Image: Project Manhattan
Image: Project Manhattan

Whether you enjoy the opportunity to put your business in front of an audience or the very thought of it it fills you with dread, presenting is a now an essential business skill, says Steve Bustin author of The Authority Guide to Presenting and Public Speaking

 

If you’re pitching to potential investors or potential clients; presenting to existing customers or your internal team or speaking at an industry meeting or networking event, it’s a skill you need to hone and develop because while your content is important, your delivery is just as important. Public speaking at conferences and events is also now a key part of any business development strategy, allowing you to communicate ‘one to many’ about your business and what it can do for them.

If you’re employed you also need to make sure your public speaking skills are up to scratch as more and more job interviews (especially for senior roles) now include a presentation as part of the process.

Business leaders, politicians and those seeking to build their business and personal profile from the stage will pay big bucks for a top speech coach to help them hone their oratory skills and really connect with an audience. You can develop the same skills by setting out to get the same kind of feedback and critique that a coach would give you, without the large invoice at the end of the process.

Hopefully you already ask for feedback after every presentation you give. Who do you ask? Your friends? Colleagues? When was the last time you asked your boss? Or those who work for you? Set out to get feedback from all directions, but don’t just ask ‘Was I alright?’ but instead get specific and ask questions such as:

  • What did you like?
  • What didn’t you like?
  • Was my content strong?
  • Was my delivery strong? Did it add to or undermine my content?
  • What could I do differently next time?

Make a point of asking those you respect as good presenters themselves as their feedback is likely to be more useful. A football player would never ask a tennis coach for feedback so why would you ask someone who doesn’t know the difference between a good and bad presentation for feedback?

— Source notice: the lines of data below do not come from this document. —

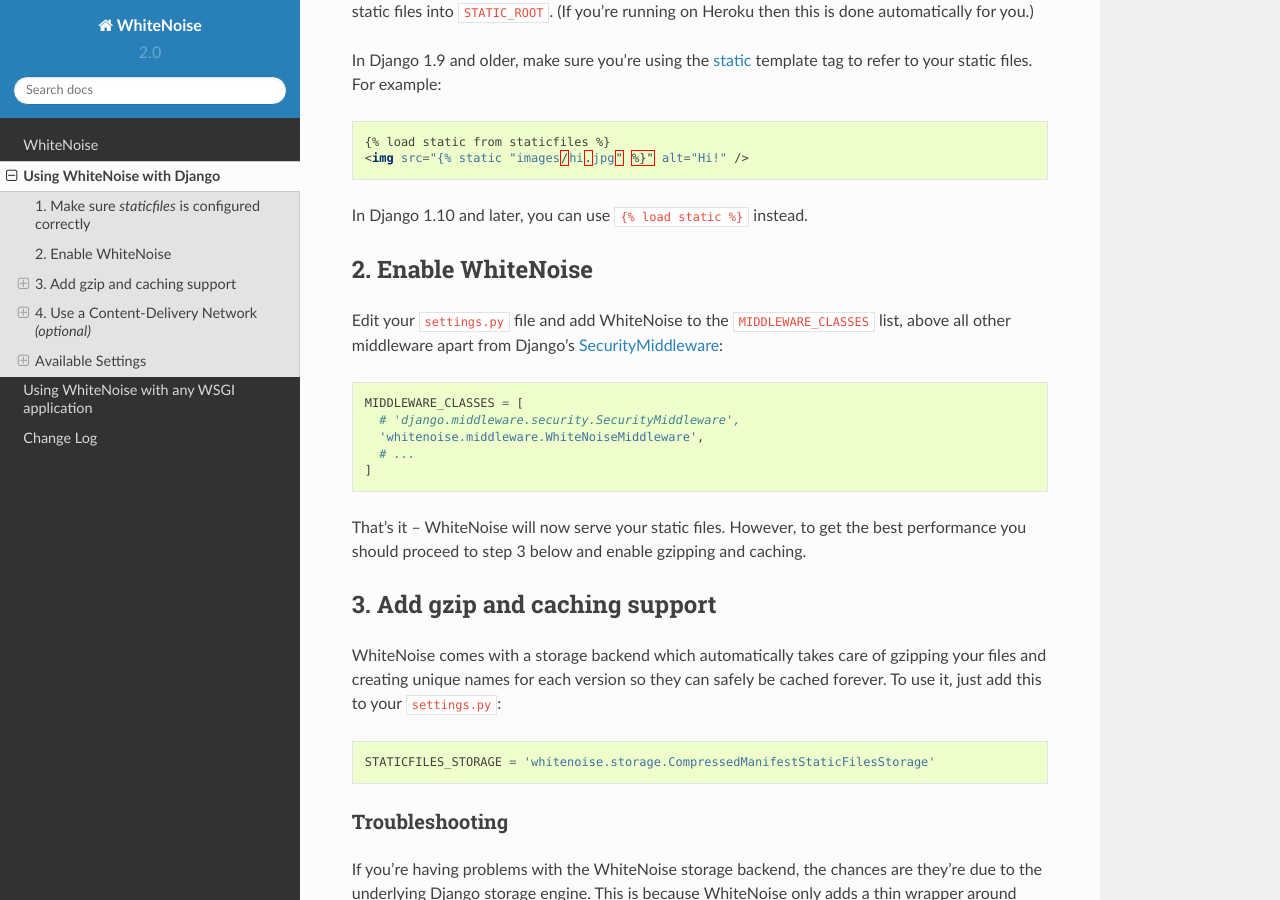
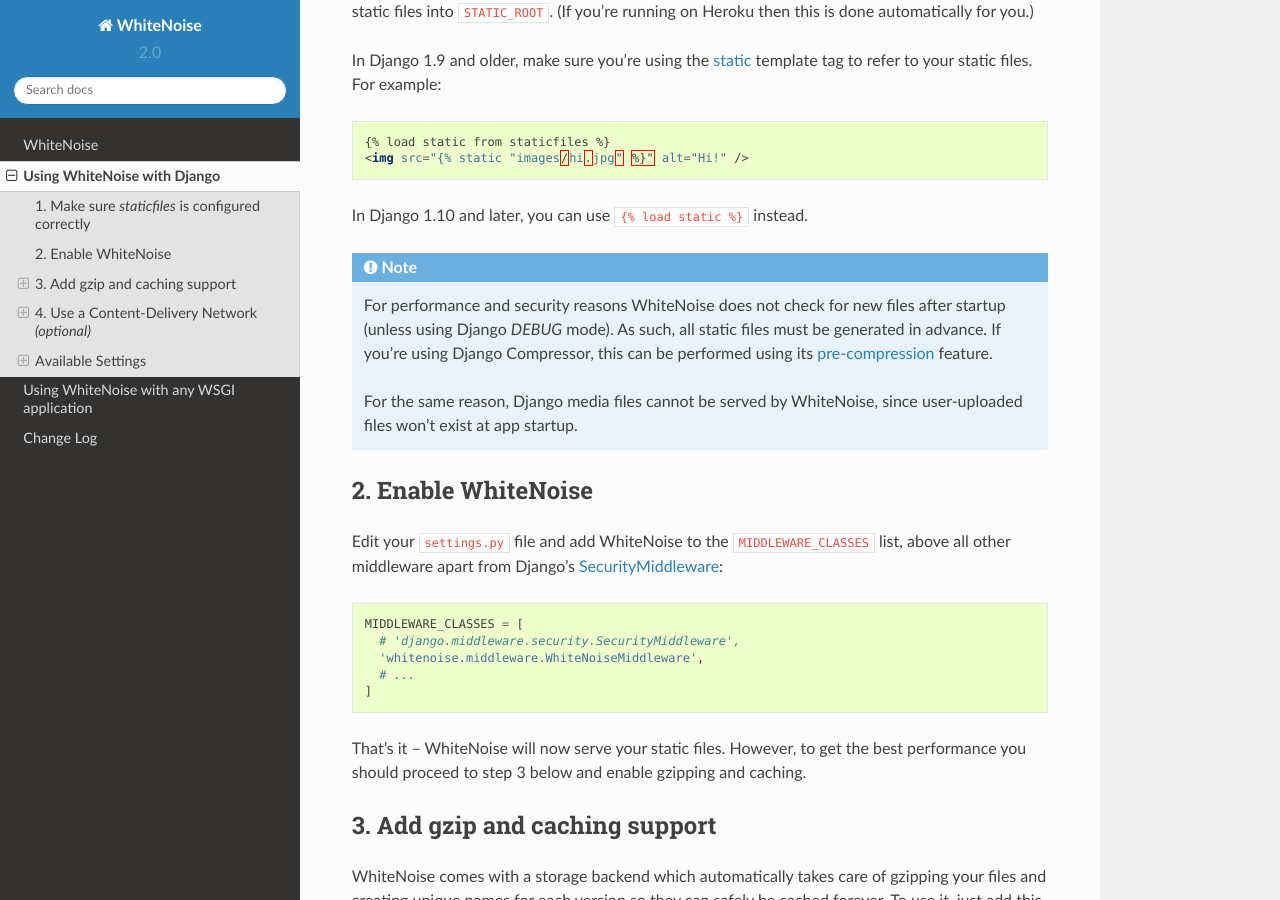
Before and after one commit to gorbunov87/white_noise, a Sphinx documentation site: the page built from docs/django.rst, in a window 1280 px wide and 900 px high, scrolled down 650 px. Built offline with Sphinx 7.4.7 and the Read the Docs theme 2.0.0, drawn with Linux system fonts in a browser that asks for light colours.

Commit message:
Docs: Explain the need for static assets to be generated in advance
Currently it's not immediately clear to users that WhiteNoise only scans
files at startup - particularly since when developing locally they
likely have `DEBUG` mode enabled, which auto-refreshes.

Confusion around lack of support for serving media files has come up a
few times, so I've mentioned that too.

Fixes #29.

```diff
--- a/docs/django.rst
+++ b/docs/django.rst
@@ -37,6 +37,16 @@
 In Django 1.10 and later, you can use ``{% load static %}`` instead.
 
 .. _static: https://docs.djangoproject.com/en/1.9/ref/contrib/staticfiles/#std:templatetag-staticfiles-static
+
+.. note:: For performance and security reasons WhiteNoise does not check for new
+   files after startup (unless using Django `DEBUG` mode). As such, all static
+   files must be generated in advance. If you're using Django Compressor, this
+   can be performed using its `pre-compression`_ feature.
+
+   For the same reason, Django media files cannot be served by WhiteNoise, since
+   user-uploaded files won't exist at app startup.
+
+.. _pre-compression: https://django-compressor.readthedocs.org/en/latest/usage/#pre-compression
 
 
 2. Enable WhiteNoise
```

Something else a speech coach will work on which you is the effectiveness of your presentations, but again you can go through the same process by asking questions such as whether you met your objectives for your presentation? Did you even know what your objective was? Did you know what you wanted it to achieve?

Perhaps even more importantly, did you meet your audience’s objectives? Did they get what they wanted from your presentation? Many presenters never stop and think about what their audience want to get out of it and only focus on what they themselves want to achieve through their presentation. An audience’s objectives may be very different from yours, too. You may want to pass on certain skills or information whereas your audience may be seeking reassurance about job security or information on how to achieve their bonus.

Ask members of your audience what they got from your presentation. What did they take away and actually use? What they find memorable and useful may not be the parts you expect, so perhaps you either need to refocus your presentation or make the parts that to you are important, more memorable.

The third way you can be your own speech coach is to critique your own presentation at the rehearsal stage. Yes, there really does need to be a rehearsal stage. No actor, musician, comedian or other performer would ever take the stage without rehearsing and the same should be true when you’re about to ‘perform’ your presentation.

Rehearsing doesn’t just mean reading through your notes and skimming through your slides ten minutes before you start, either. You need to have delivered your presentation, out loud not just in your head, at least once before you put it in front of your audience. Saying it out loud means you’re less likely to trip over your words as you’ll already have discovered the likely trip points.

Really be your own speech coach by filming your rehearsal (on your phone is fine) and watching it back. It’s horrible – no one likes seeing themselves on video – but it’s the best way to see how you come across to an audience. Critique what you’re looking at and what you’re hearing. Do you have any nervous tics showing through? Are you constantly looking at your notes (more rehearsal will cure that)? Are you speaking too fast, moving around too much – or not enough? Make notes as you watch of which elements of your content and ‘performance’ need tweaking and put those changes in place. Better to get rid of any issues in the rehearsal rather than putting them in front of an audience.

Get into the habit of being your own coach. Seek feedback from those whose opinions you respect – or whose opinions you need. Set objectives for yourself and your audience and then measure whether you meet those objectives. Finally understand that a good presentation doesn’t happen at the podium but in the presentation and give yourself time to rehearse, critique and improve. You’ll be a strong, more effective presenter – and your audiences will thank you for it.

About the author:

Steve Bustin is author of The Authority Guide to Presenting and Public Speaking: How to Deliver Engaging and Effective Business Presentations. Published by SRA Books as part of the Authority Guides series of pocket-sized business books. www.authorityguides.co.uk